Find ways to limit hours. In a business where many facilities are open 5 a.m. to 11 p.m., managers and exempt employees might be putting in 50 to 60 hours per week, says Nick Taylor, former vice president of operations for the Sports Club Co. One way to decrease those hours is to teach club managers and assistant managers how to delegate. However, the process really starts when hiring employees. You must ensure that you get the right people at all levels who consider the industry as a career.
"The best advice I gave was to teach, train and coach," Taylor says. "If you put the right people around you, you don't have to be at the club 12 hours a day."
Schedule regular get-togethers. At larger clubs, it can be difficult to get to know all of your employees, but having time for managers and employees to interact after hours can help you find out about their career aspirations, their families and their hobbies.
"There's such a focus on performance that we sometimes forget that [employees] are human," Bell says. "In the middle of day-to-day operations, it can be hard to get to know them. Be sure that the managers are not just checking in on their skills but how they're doing as a person."
At the Sports Club Co., Taylor hosted the managers and assistant managers offsite to figure out what kinds of issues were "eating up their day." By discussing it in an open forum, they were more likely to talk about their concerns and not worry about being seen as a weak link for complaining about working too many hours.

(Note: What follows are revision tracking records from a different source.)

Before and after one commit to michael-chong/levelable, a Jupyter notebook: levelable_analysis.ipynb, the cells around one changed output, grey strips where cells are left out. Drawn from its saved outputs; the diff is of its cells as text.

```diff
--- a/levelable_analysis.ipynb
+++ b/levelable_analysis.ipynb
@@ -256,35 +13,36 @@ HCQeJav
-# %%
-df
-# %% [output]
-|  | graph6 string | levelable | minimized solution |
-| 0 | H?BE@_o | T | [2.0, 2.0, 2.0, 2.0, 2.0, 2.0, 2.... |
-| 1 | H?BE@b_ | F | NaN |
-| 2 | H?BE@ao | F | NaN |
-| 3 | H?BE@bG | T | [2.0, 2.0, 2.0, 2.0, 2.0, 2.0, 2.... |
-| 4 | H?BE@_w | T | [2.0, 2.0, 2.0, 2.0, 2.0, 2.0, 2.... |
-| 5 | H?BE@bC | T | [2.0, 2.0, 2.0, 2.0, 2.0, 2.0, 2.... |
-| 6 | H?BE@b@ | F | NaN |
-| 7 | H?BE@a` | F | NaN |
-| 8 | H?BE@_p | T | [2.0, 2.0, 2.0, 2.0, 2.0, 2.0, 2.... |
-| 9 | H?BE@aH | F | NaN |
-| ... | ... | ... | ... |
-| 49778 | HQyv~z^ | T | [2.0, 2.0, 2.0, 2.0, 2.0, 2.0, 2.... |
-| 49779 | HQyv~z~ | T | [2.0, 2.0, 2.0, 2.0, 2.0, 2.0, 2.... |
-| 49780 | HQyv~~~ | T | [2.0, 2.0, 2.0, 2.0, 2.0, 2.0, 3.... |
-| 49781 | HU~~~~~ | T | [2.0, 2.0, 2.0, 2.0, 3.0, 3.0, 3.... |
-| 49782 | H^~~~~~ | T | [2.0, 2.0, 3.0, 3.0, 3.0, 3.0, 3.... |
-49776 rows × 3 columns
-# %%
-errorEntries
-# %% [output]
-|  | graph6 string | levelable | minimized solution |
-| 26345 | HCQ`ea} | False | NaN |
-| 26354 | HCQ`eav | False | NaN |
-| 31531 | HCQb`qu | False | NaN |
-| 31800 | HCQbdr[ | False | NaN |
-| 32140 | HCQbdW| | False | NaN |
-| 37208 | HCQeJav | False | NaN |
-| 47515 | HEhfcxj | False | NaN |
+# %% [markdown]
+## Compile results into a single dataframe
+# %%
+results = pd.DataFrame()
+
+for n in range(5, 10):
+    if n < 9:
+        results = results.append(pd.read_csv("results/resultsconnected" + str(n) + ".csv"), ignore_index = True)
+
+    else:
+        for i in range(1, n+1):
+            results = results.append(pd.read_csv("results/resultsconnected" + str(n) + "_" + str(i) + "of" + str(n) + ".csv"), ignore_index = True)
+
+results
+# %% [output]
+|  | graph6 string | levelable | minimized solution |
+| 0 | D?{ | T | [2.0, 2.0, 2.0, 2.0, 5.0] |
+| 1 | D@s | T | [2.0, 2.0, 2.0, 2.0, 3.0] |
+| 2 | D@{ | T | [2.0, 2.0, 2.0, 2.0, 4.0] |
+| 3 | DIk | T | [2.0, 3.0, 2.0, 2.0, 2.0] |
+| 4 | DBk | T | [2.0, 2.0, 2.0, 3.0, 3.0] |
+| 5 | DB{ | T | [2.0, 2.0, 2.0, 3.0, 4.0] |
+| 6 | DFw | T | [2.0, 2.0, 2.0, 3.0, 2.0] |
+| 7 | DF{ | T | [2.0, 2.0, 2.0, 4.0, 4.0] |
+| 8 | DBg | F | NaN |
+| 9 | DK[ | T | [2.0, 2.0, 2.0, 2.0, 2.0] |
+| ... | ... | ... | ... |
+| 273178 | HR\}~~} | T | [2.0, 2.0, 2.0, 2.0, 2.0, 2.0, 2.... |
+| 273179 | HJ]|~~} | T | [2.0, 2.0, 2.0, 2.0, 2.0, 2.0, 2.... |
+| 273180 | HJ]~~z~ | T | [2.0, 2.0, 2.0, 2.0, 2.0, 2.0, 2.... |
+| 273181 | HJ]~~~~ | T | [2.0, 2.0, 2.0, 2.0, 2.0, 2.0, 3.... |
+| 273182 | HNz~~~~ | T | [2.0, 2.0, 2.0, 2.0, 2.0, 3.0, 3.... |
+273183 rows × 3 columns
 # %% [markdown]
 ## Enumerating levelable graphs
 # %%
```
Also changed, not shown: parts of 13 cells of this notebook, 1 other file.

Re-energize the workplace. Allow employees to tackle new challenges by occasionally changing their responsibilities. McGonagle has her employees do a "bucket exercise" whenever someone on the full-time staff leaves. She asks the remaining employees to envision the responsibilities of their jobs in a bucket, and then say what they would put in and what they would remove. Although they are not guaranteed to get exactly what they want, they might get a change to their job description or, at other times, a whole new job. Many employees have expressed to her that they appreciate the bucket exercise.
"I've had people in positions that usually turn over in three or four years, and they've been here seven or eight years," she says. "Part of the reason is that every couple of years, they get something new that keeps them excited and passionate and energized. We value the people more than the structure of the organizational chart."
When employees feel re-energized and valued, their performance will not only get better, but they are more likely to tell other people about your positive workplace.
"It's a lot easier to recruit good people to a place that has a reputation for treating people well," McGonagle says.